Abe is scheduled to hold broader discussions with Trump on Sept 26, Japan's top government spokesman said on Friday (Sept 21).
Their meeting will be held on the sidelines of Mr Abe's visit to New York to attend a United Nations General Assembly.
Chief Cabinet Secretary Yoshihide Suga also said the two leaders would have dinner together on Sunday (Sept 23).
While the US is pressing for a bilateral trade agreement, Abe has persistently urged Trump to reconsider his decision to quit the Trans-Pacific Partnership, seeking to entice the US back to the regional trade pact.
“National interests will always clash,” Abe said in an interview with Japanese public broadcaster NHK Thursday, hours after winning a third consecutive term as leader of the country’s ruling Liberal Democratic Party.
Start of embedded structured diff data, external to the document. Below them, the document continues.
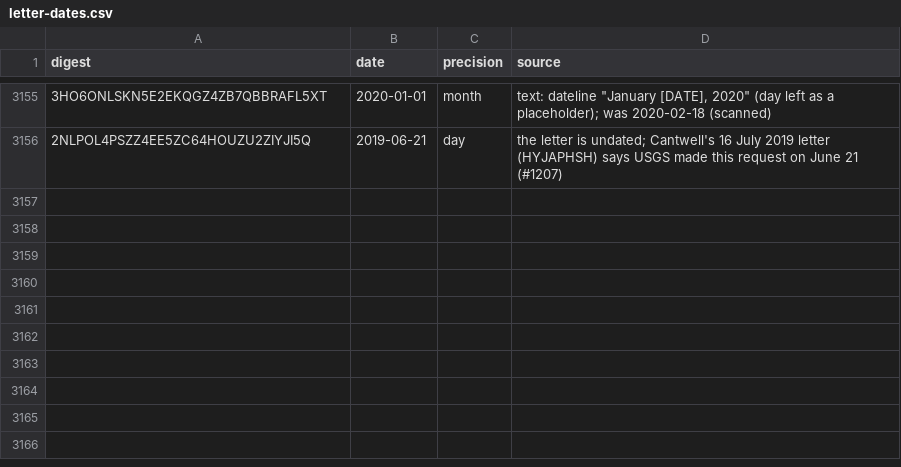
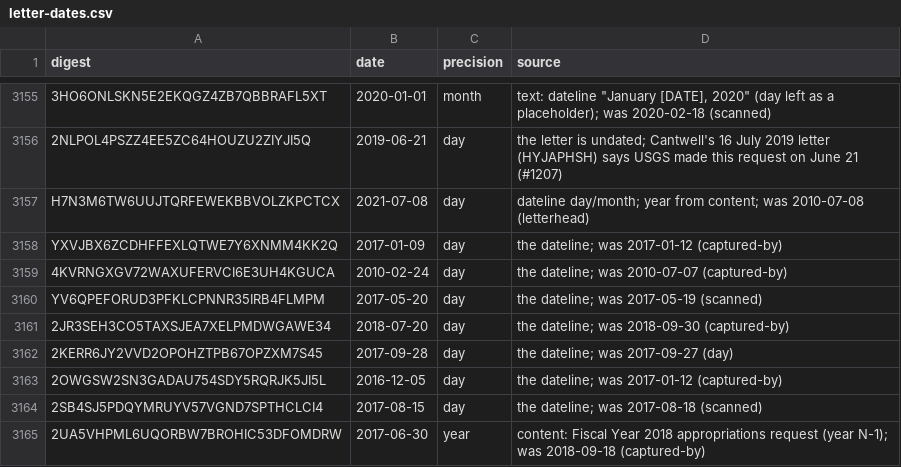
Before and after one commit to Robin-IA/Congressional-Letters-Dev, a CSV file: vocabulary/letter-dates.csv, drawn as a sheet; only a part is shown, gaps mark what is left out; the diff names each change by its address in the sheet, - before the commit and + after, or states it on an @@ line.

```diff
--- a/vocabulary/letter-dates.csv
+++ b/vocabulary/letter-dates.csv
+row 3157: H7N3M6TW6UUJTQRFEWEKBBVOLZKPCTCX | 2021-07-08 | day | dateline day/month; year from content; was 2010-07-08 (letterhead)
+row 3158: YXVJBX6ZCDHFFEXLQTWE7Y6XNMM4KK2Q | 2017-01-09 | day | the dateline; was 2017-01-12 (captured-by)
+row 3159: 4KVRNGXGV72WAXUFERVCI6E3UH4KGUCA | 2010-02-24 | day | the dateline; was 2010-07-07 (captured-by)
+row 3160: YV6QPEFORUD3PFKLCPNNR35IRB4FLMPM | 2017-05-20 | day | the dateline; was 2017-05-19 (scanned)
+row 3161: 2JR3SEH3CO5TAXSJEA7XELPMDWGAWE34 | 2018-07-20 | day | the dateline; was 2018-09-30 (captured-by)
+row 3162: 2KERR6JY2VVD2OPOHZTPB67OPZXM7S45 | 2017-09-28 | day | the dateline; was 2017-09-27 (day)
+row 3163: 2OWGSW2SN3GADAU754SDY5RQRJK5JI5L | 2016-12-05 | day | the dateline; was 2017-01-12 (captured-by)
+row 3164: 2SB4SJ5PDQYMRUYV57VGND7SPTHCLCI4 | 2017-08-15 | day | the dateline; was 2017-08-18 (scanned)
+row 3165: 2UA5VHPML6UQORBW7BROHIC53DFOMDRW | 2017-06-30 | year | content: Fiscal Year 2018 appropriations request (year N-1); was 2018-09-18 (captured-by)
```
Also changed, not shown: vocabulary/hierarchy.csv, 5 other files.
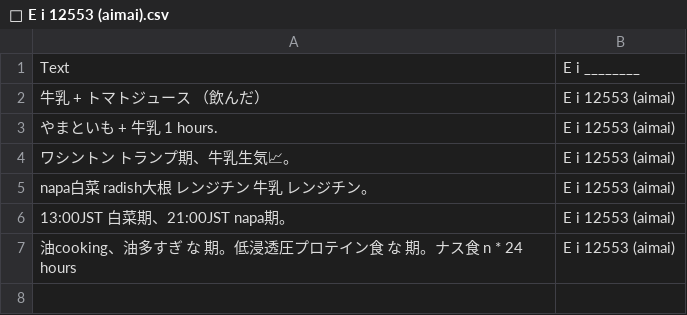
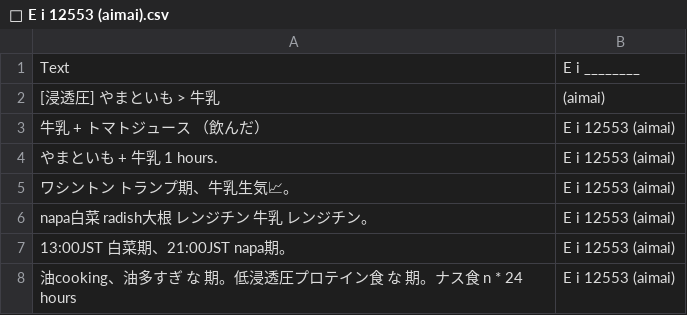
Before and after one commit to FruityheartGarden/E_I____, a CSV file: E i 12553 (aimai)/📙 E i 12553 (aimai).csv, drawn as a sheet.

Commit message:
🐄 📙 E i 12553 (aimai).csv

```diff
--- a/E i 12553 (aimai)/📙 E i 12553 (aimai).csv
+++ b/E i 12553 (aimai)/📙 E i 12553 (aimai).csv
@@ -1,2 +1,3 @@
 Text, E i ________
+[浸透圧] やまといも > 牛乳, (aimai)
 牛乳　+ トマトジュース　（飲んだ）, E i 12553 (aimai)
```
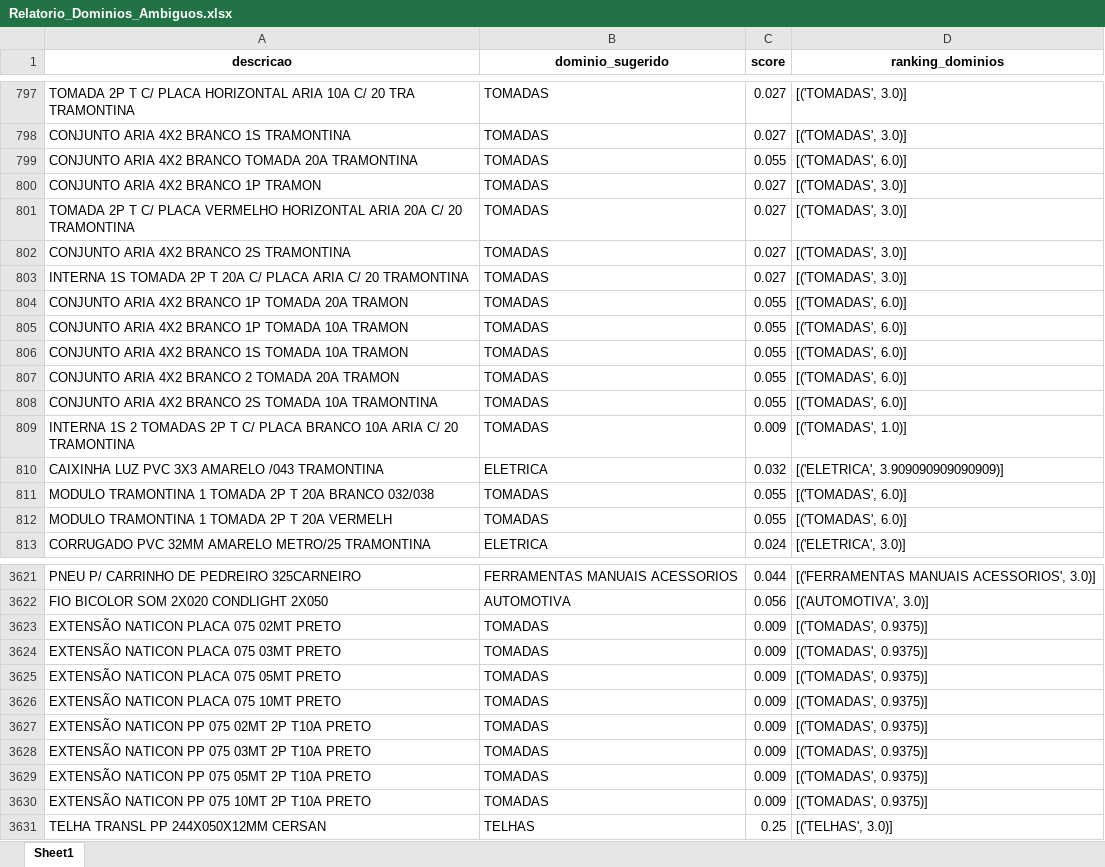
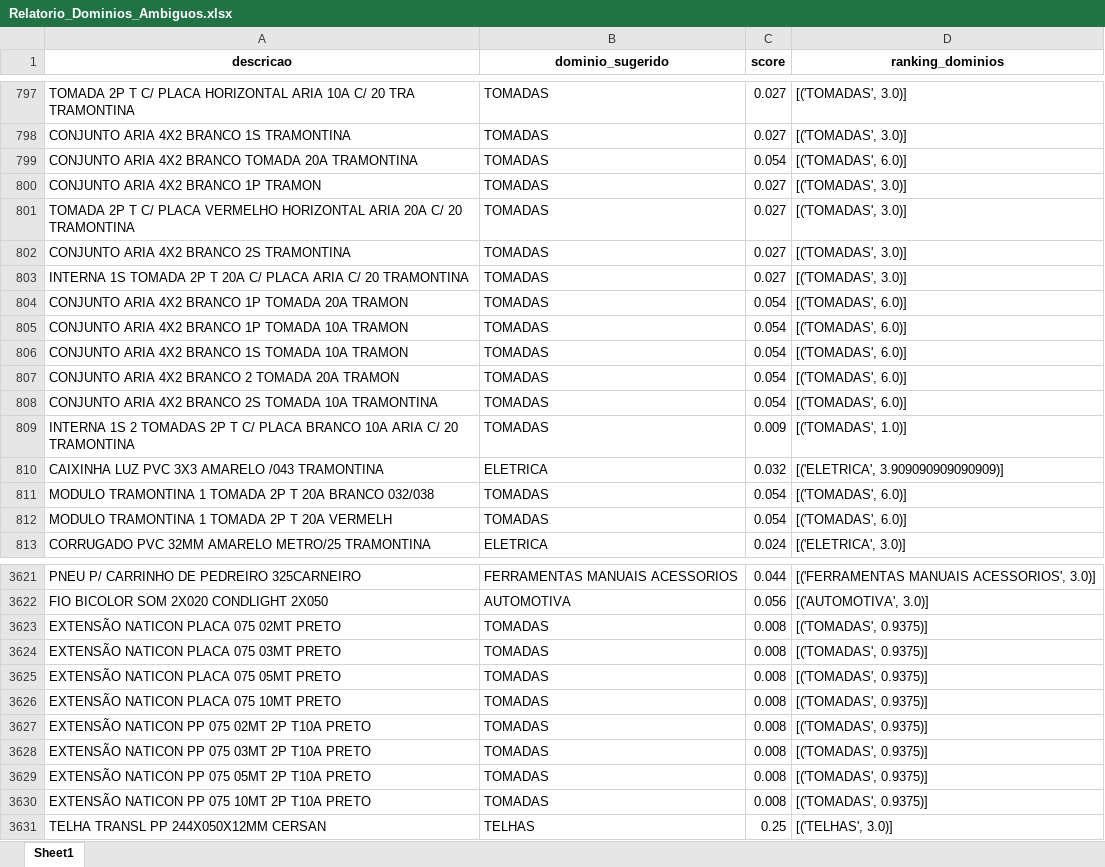
Before and after one commit to Lucas-Fernandes-Silva/auto_shopee, an Excel workbook: planilhas/outputs/Relatorio_Dominios_Ambiguos.xlsx, sheet Sheet1, drawn as a sheet; only a part is shown, gaps mark what is left out; values as stored, in another font and other column widths than the file's, no borders; the diff covers the shown part only; the diff names each change by its address in the sheet, - before the commit and + after, or states it on an @@ line.

```diff
--- a/planilhas/outputs/Relatorio_Dominios_Ambiguos.xlsx (sheet Sheet1)
+++ b/planilhas/outputs/Relatorio_Dominios_Ambiguos.xlsx (sheet Sheet1)
-C799 (score): 0.055
+C799 (score): 0.054
-C804:C808 (score): 0.055
+C804:C808 (score): 0.054
-C811:C812 (score): 0.055
+C811:C812 (score): 0.054
-C3623:C3630 (score): 0.009
+C3623:C3630 (score): 0.008
```
Also changed, not shown: 38 edited cells elsewhere in this sheet, planilhas/outputs/Categorizados.xlsx, planilhas/outputs/Produtos_Classificados.xlsx, 4 other files.
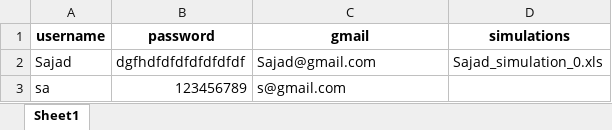
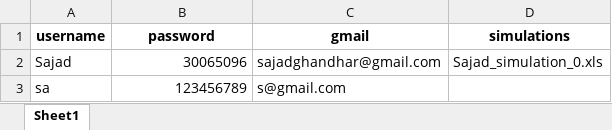
Before and after one commit to sajadghandehari/Design-ejector-simulation-software, an Excel workbook: project/back/User_Information.xlsx, sheet Sheet1, drawn as a sheet; values as stored, in another font and other column widths than the file's, no borders; the diff names each change by its address in the sheet, - before the commit and + after, or states it on an @@ line.

```diff
--- a/project/back/User_Information.xlsx (sheet Sheet1)
+++ b/project/back/User_Information.xlsx (sheet Sheet1)
-B2 (password): dgfhdfdfdfdfdfdfdf
+B2 (password): 30065096
-C2 (gmail): Sajad@gmail.com
+C2 (gmail): sajadghandhar@gmail.com
```
Also changed, not shown: 2 other files.
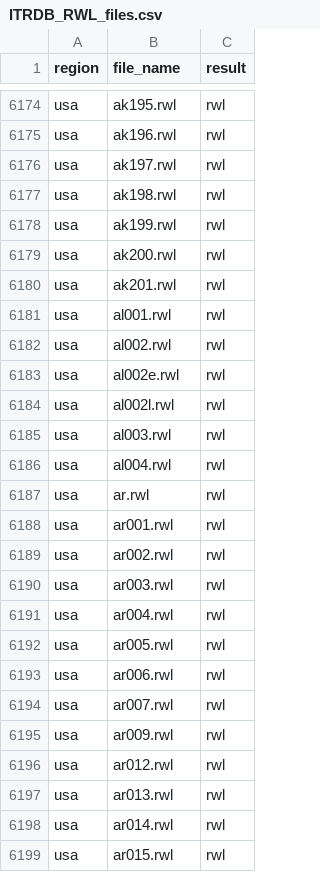
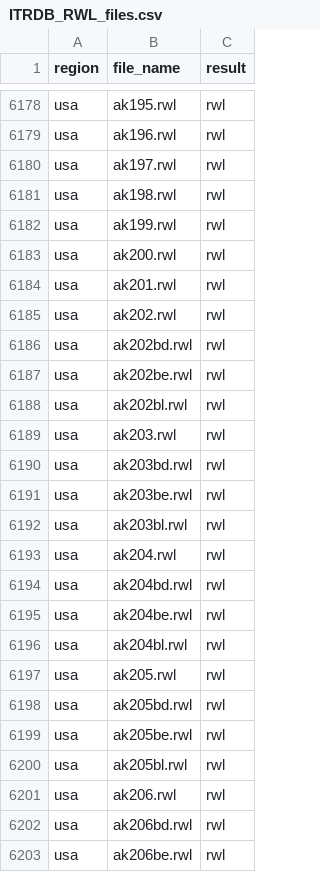
Before and after one commit to chguiterman/check-ITRDB, a CSV file: data/ITRDB_RWL_files.csv, drawn as a sheet; only a part is shown, gaps mark what is left out; the shorter side is filled out with more unchanged rows; the diff covers the shown part only.

```diff
--- a/data/ITRDB_RWL_files.csv
+++ b/data/ITRDB_RWL_files.csv
@@ -6180 +6184,20 @@
 "usa","ak201.rwl","rwl"
+"usa","ak202.rwl","rwl"
+"usa","ak202bd.rwl","rwl"
+"usa","ak202be.rwl","rwl"
+"usa","ak202bl.rwl","rwl"
+"usa","ak203.rwl","rwl"
+"usa","ak203bd.rwl","rwl"
+"usa","ak203be.rwl","rwl"
+"usa","ak203bl.rwl","rwl"
+"usa","ak204.rwl","rwl"
+"usa","ak204bd.rwl","rwl"
+"usa","ak204be.rwl","rwl"
+"usa","ak204bl.rwl","rwl"
+"usa","ak205.rwl","rwl"
+"usa","ak205bd.rwl","rwl"
+"usa","ak205be.rwl","rwl"
+"usa","ak205bl.rwl","rwl"
+"usa","ak206.rwl","rwl"
+"usa","ak206bd.rwl","rwl"
+"usa","ak206be.rwl","rwl"
```
Also changed, not shown: 19 added rows and 1 edited cell elsewhere in this file.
The victory clears the way for him to become Japan’s longest-serving premier.
“I want to defend Japan’s national interests to the hilt,” Abe said. “For example, on agricultural products I have said I won’t go any further than what was offered in TPP.”
Abe has invested in building a personal relationship with Trump, who tweeted congratulations on Thursday on Mr Abe's "HUGE" re-election.
The 63-year-old conservative secured 553 votes against 254 won by former defence minister Shigeru Ishiba, in a two-horse race for leader of the Liberal Democratic Party, effectively handing Mr Abe three more years as PM.
"Congratulations to my good friend Prime Minister @AbeShinzo on his HUGE election victory," Mr Trump said in a tweet.
"I'm looking forward to many more years of working together. See you in New York next week!" he added.
But Abe has failed to secure an exemption for Japan from US steel and aluminum tariffs implemented in March. Japan’s steel exports to the US have since fallen to their lowest level in more than seven years.
Concerns are simmering that Japan may soon face punitive tariffs on its auto exports or more demands to open up its farm sector, which remains protected even under TPP regulations.
“Tit-for-tat trade sanctions don’t benefit any country,” Abe told a gathering of LDP lawmakers on Monday, without mentioning Trump by name. “Now is the time for Japan to take the lead in creating the rules of the new era as a flag-bearer for free trade.”
Abe’s ultra-loose monetary policy has helped Japan achieve its strongest period of economic growth in decades. But US trade sanctions are a looming threat to what he claims as a major success of his almost six years in office.
While playing down the conflict between the two sides as “a difference in methods” with the common goal of expanding trade and investment, Abe told NHK the issue of automotive trade should be dealt with strictly under World Trade Organisation rules.
Motegi told reporters Friday that he didn’t believe concerns about agriculture would be substantiated, Kyodo News reported. Trump told reporters earlier this month that it would be a “big problem” if the two countries aren’t able to reach a trade deal.
US ambassador to Tokyo William Hagerty kept up the pressure in a Sept 10 interview with Japanese broadcaster BS Fuji.
“We need a trade agreement, we should have a trade agreement, and I feel confident we will have one,” Hagerty said. Dismissing TPP as impossible to pass in the US senate, he said a bilateral agreement must be agreed quickly so as to avoid US farmers and other businesses being put at a disadvantage.
“I think the president will be able to articulate that very clearly when he and the prime minister meet next.”
Japan, which has been critical of US tariffs on China amid a growing trade dispute between Washington and Beijing, will also send Trade Minister Hiroshige Seko to the US from Sept 24.
Seko told reporters Friday that he was set to hold talks on WTO reform with his US and European Union counterparts.
Japan has seen overall trade deficits in the past two months, largely triggered by higher oil prices. Its imports of liquefied natural gas from the US climbed to a record high in August, just as sanctions imposed by China are set to make US LNG less competitive in that market.